Since we last met, the board has also given further consideration to the issuing of serial declarations. When deciding whether to issue a serial classification declaration, the board considers, among other things, the
classification history of the periodical, statements from the applicant about the content of future issues and how the applicant intends to comply with conditions imposed by the board. Given the recent history of noncompliance by some
distributors, the board has been tending to issue shorter serial declarations—up to 12 months, rather than 24 months.
Brisbane's Sexpo may be celebrating its 10th birthday, but organisers say local residents still don't get a full frontal experience.
Essentially it's knickers on at Sexpo Brisbane, Sexpo general manager Rob Godwin said: One of the biggest challenges in having Sexpo in Queensland is fitting around the legislation.
Queensland has the nation's strictest laws on the sale of adult magazines, meaning the Brisbane show has fewer products on sale than similar shows in Sydney and Melbourne.
While print publications with M+15 restrictions such as Zoo or Penthouse are legal in Queensland, Restricted Category 1 softcore and Category 2 hardcore material is unable to be bought or sold in the state.
Category 1 magazines can be displayed for sale in all other States and Territories when in sealed, opaque wrapping and bought by customers with proof of age; Category 2 magazines may be sold to adults from prescribed, registered or restricted

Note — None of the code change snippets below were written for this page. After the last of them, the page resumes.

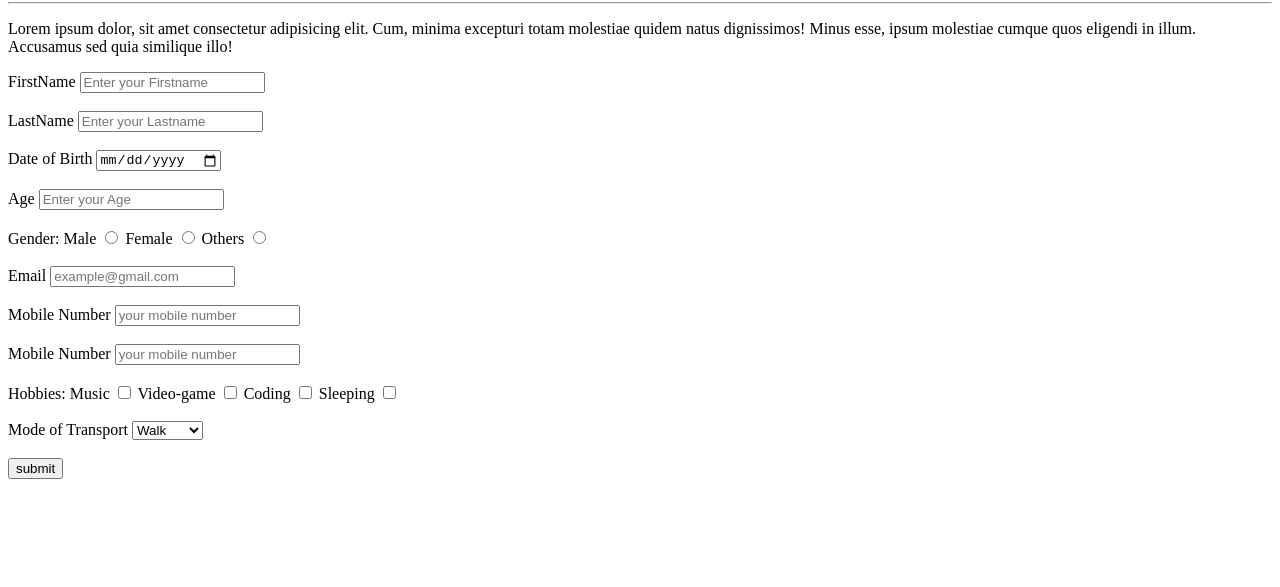
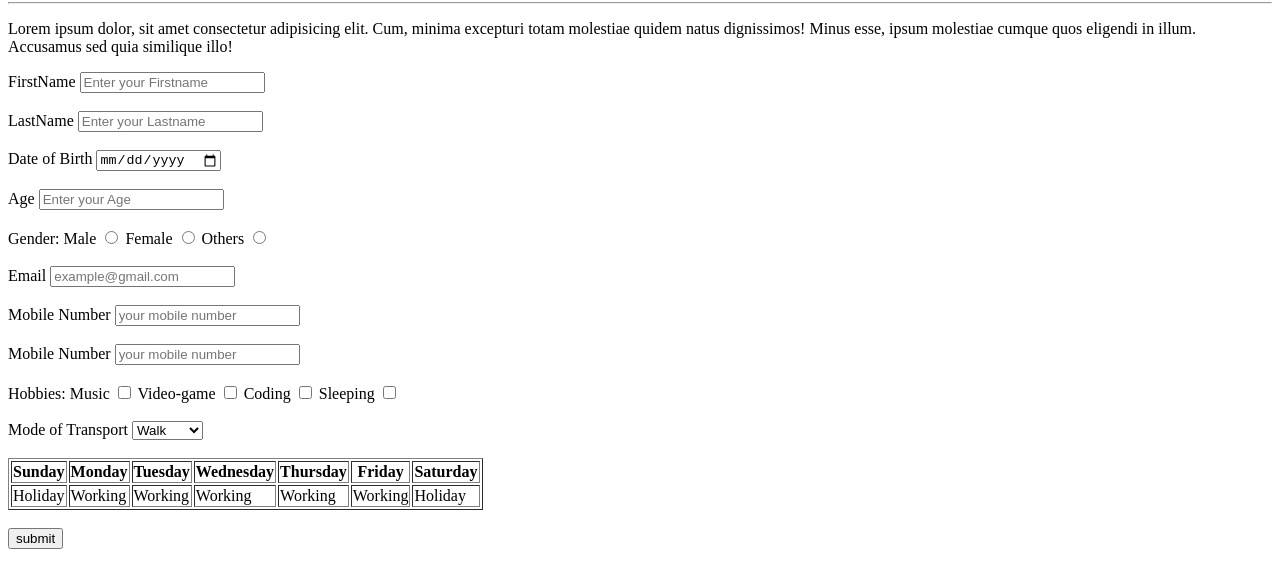
Before and after one commit to AjayDevzX/HtmlLearning, a plain HTML site: page index.html in a window 1280 px wide. Shown: the part 211-798 px from the top of the page. Drawn offline with Linux system fonts and the light colour scheme.

Commit message:
First commit

```diff
--- a/index.html
+++ b/index.html
@@ -101,10 +101,31 @@
           <option value="option1">Airplane</option>
         </select>
       </div>
+<br>
+      <table border="1">
+        <tr>
+          <th>Sunday</th>
+          <th>Monday</th>
+          <th>Tuesday</th>
+          <th>Wednesday</th>
+          <th>Thursday</th>
+          <th>Friday</th>
+          <th>Saturday</th>
+        </tr>
+        <td>Holiday</td>
+        <td>Working</td>
+        <td>Working</td>
+        <td>Working</td>
+        <td>Working</td>
+        <td>Working</td>
+        <td>Holiday</td>
+
+      </table>
 
 
     </form>
 <br>
+
     <button>submit</button>
   </body>
 </html>
```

Godwin said Australian laws on the levels of nudity permissible in adult performances and the ban on X-rated films cost him up to $4 million dollars in potential profits, based on similar sex shows in New Zealand and Germany where X-rated content
commonly took up over two thirds of floor space.
Under the Classification of Films Act 1991, the making, display and sale of such objectionable films that, if classified, would carry an X rating carries a maximum penalty of two years imprisonment.
Fiona Patten of Australian Sex Party said: Quite often, when you ban something you create a much higher demand for it. You certainly see that when you look at Australia at large, where we sell more explicit adult films per capita then places
like Norway or Denmark where it's all much more legal and relaxed.
Australian nutters are calling for a ban on the sale of pornographic magazines from newsagents, milkbars, convenience stores, supermarkets and petrol stations.
The group has asked censorship ministers to review the rules under which magazines such as Playboy , Penthouse, People, The Picture, Zoo and Ralph are reviewed, saying they are increasingly explicit and contributing to the
sexualisation of children, Fairfax newspapers report.
A letter to the standing committee of attorneys-general/censorship ministers signed by a former chief justice of the Family Court Alastair Nicholson, the chief executive of World Vision Tim Costello, actor Noni Hazlehurst and 34 academics, child
professionals and advocates says such material should be restricted to adults-only premises.
They are particularly disturbed by the prevalence of teen sex magazines featuring women apparently aged more than 18 but looking younger and styled with braces and pigtails but in highly sexualised poses and sometimes performing sex acts.
Under Australian censorship laws it is illegal to use under-age models or models who appear to be under 18.
Julie Gale, director of the nutter group Kids Free 2B Kids, said easy access to the internet means young people are experiencing unprecedented exposure to pornographic images, voluntarily or involuntarily: But allowing pornography and overtly
sexualised images to be sold in the public arena with easy access for children and teens tells them that this is acceptable. It gives it public validation.